“Suicide Trip” is so called because we attempt to schedule our arrival on the hottest day of the year. Sometime in late July or early August, and if the temperature doesn’t reach at least 1oo° the trip is considered to be a failure. 11o° is good… and 115° is even better! What most city folks don’t realize is that out in the desert with zero humidity, a 1oo° in the shade feels like 8o° would back home in San Diego. It’s critical to have a little breeze blowing both day and night to make it survivable. No wind at night can make it difficult to sleep and then the bugs have a better chance of finding you. Bug repellent usually takes care of that. Once the wind stops you start to fry and are pretty much driven into the water. The water in the lake is cool, even cold down deep. It’s a refreshing transition to get out of the lake and shiver in the wind only to jump in again ten minutes later because you are hot and dry. It’s really important to stay hydrated. We drink water constantly, usually rotated with some other beverage like beer and soda… or whiskey and soda. Also we stay in the shade of the palm trees. Everyone wears a big hat to protect the old bean from critical meltdown. You’ve got to put on plenty of sunscreen and wear a big t-shirt to prevent sunburn.
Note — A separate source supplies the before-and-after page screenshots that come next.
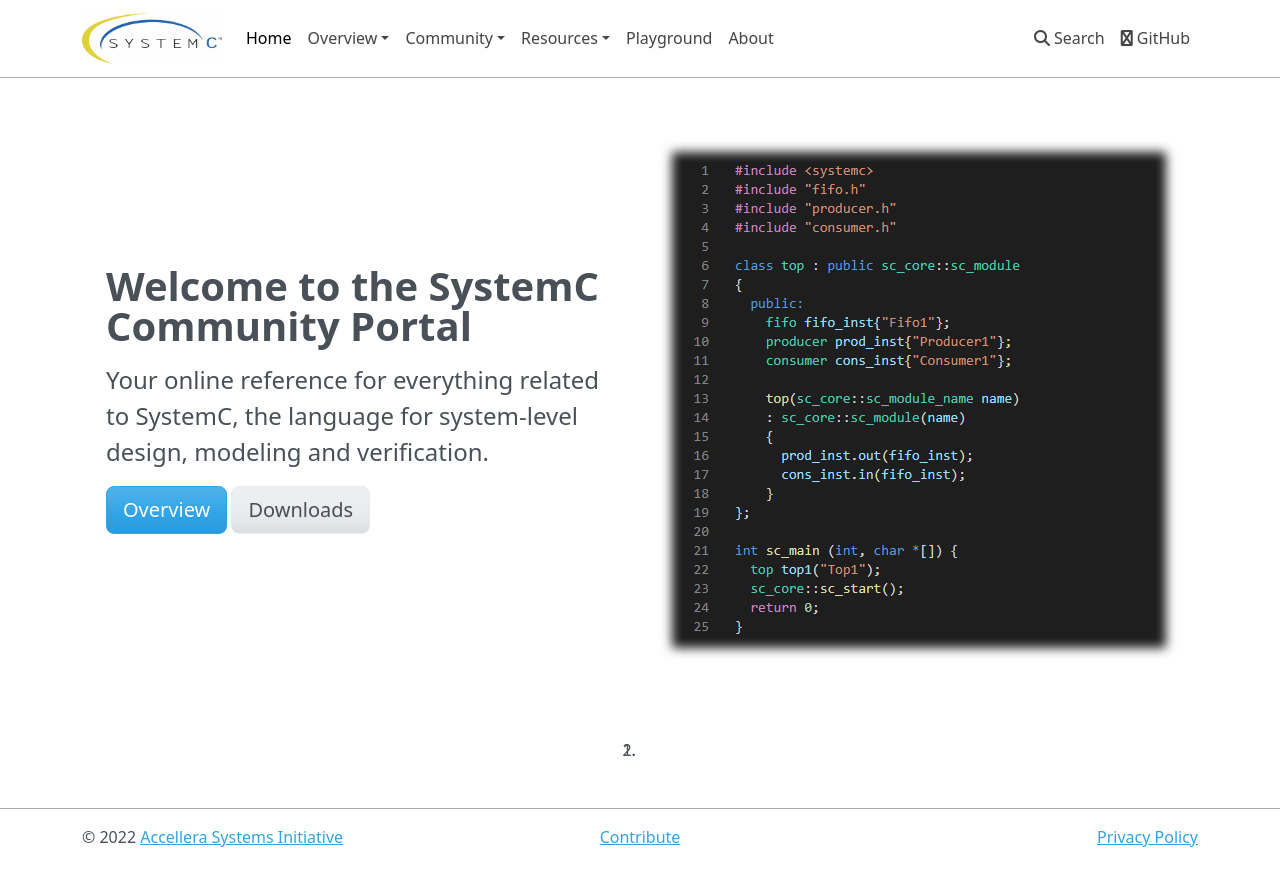
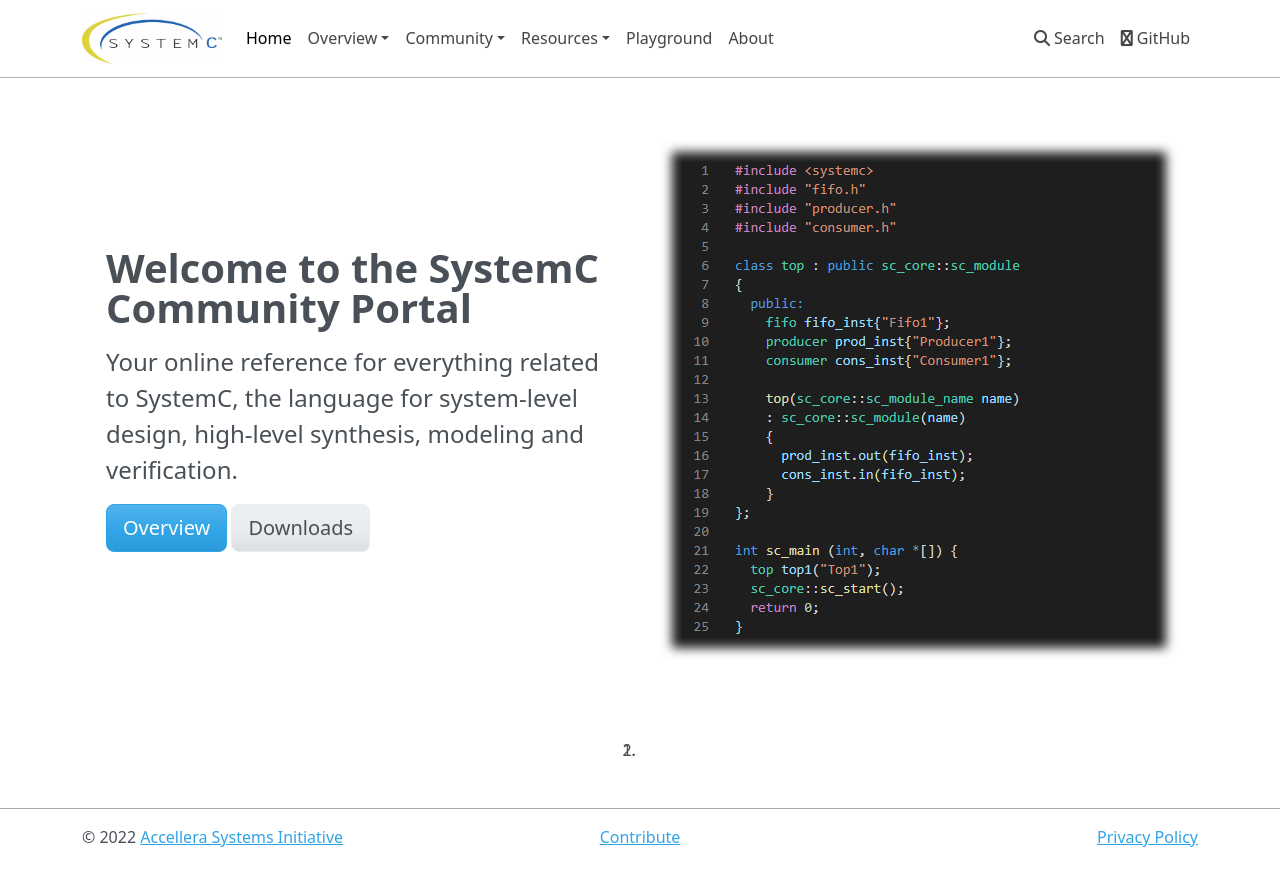
Before and after one commit to accellera-official/systemc.org, an MkDocs documentation site: the page built from docs/index.md, in a window 1280 px wide. Shown: the top 886 px of the page. Built offline with MkDocs 1.6.1, drawn with Linux system fonts in a browser that asks for light colours; nearby versions of some CDN libraries.

Commit message:
added HLS to homepage

```diff
--- a/docs/index.md
+++ b/docs/index.md
@@ -14,7 +14,7 @@
           </div>
           <div class="col-lg-6">
             <h1 class="display-5 fw-bold lh-1 mb-3">Welcome to the SystemC Community Portal</h1>
-            <p class="lead">Your online reference for everything related to SystemC, the language for system-level design, modeling and verification.</p>
+            <p class="lead">Your online reference for everything related to SystemC, the language for system-level design, high-level synthesis, modeling and verification.</p>
           <a href="/overview/systemc/" class="btn btn-primary btn-lg">Overview</a>
          <a href="/resources/standards/" class="btn btn-secondary btn-lg">Downloads</a>
         </div>
```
We usually head out of San Diego early on Friday morning and stop for brunch in El Centro on the way to the river. I highly recommend you stop and eat at Camacho’s Place, 796 West Wahl Road. Don’t be suprised if you are encouraged to adpopt one of the many feral cats running about the place. Fantastic traditional Mexican cuisine! You must try the Special “Puffy” Quesadillas. They are out of this world and can only be found in this area of the valley.
Our days are spent in the lake up to our necks or splashing about on our regulation flotation devices (inner tubes). It’s too hot to cook meals. Besides, open fires are against the law at the lake ($700 fine). Last year a carelessly tossed cigarette caused a 200 acre brush fire. So all our food is pre-made, like deli-style fried chicken, pasta salad, chips, cookies…only the good stuff that won’t spoil overnight.
As evening approaches it’s time for some exploring. An old quarry about a mile away is were endangered big horn sheep are often spotted. This area is also a major destination for migrating birds of all types and descriptions. Many species that have been spotted stopping at the lake as they travel thru from all directions. The volcanic hills offer some amazing geode formations for the intrepid rock-hound. Gold was found in the dry wash by U.S. Army soldiers in the 1860′s before the present lake buried it under 10 feet of water.
At night strange lights fill the sky, perhaps due to the military base found nearby. UFO sightings are common. Even Jamie Farr, Klinger of subsequent “M.A.S.H.” fame, reported spotting one while driving by the lake in the early 1960′s. At evening-tide we conduct our most secret rituals, consisting mostly of telling lies, tall tales, and bad jokes. We also raise a few toasts in honor of those who have gone on before us. We sleep right out on the asphalt jetty under the amazing stars, sheltered by the cattails and palm trees. If the breeze keeps up, we sleep all night till sunrise, when that fat old sun chases us back into the water.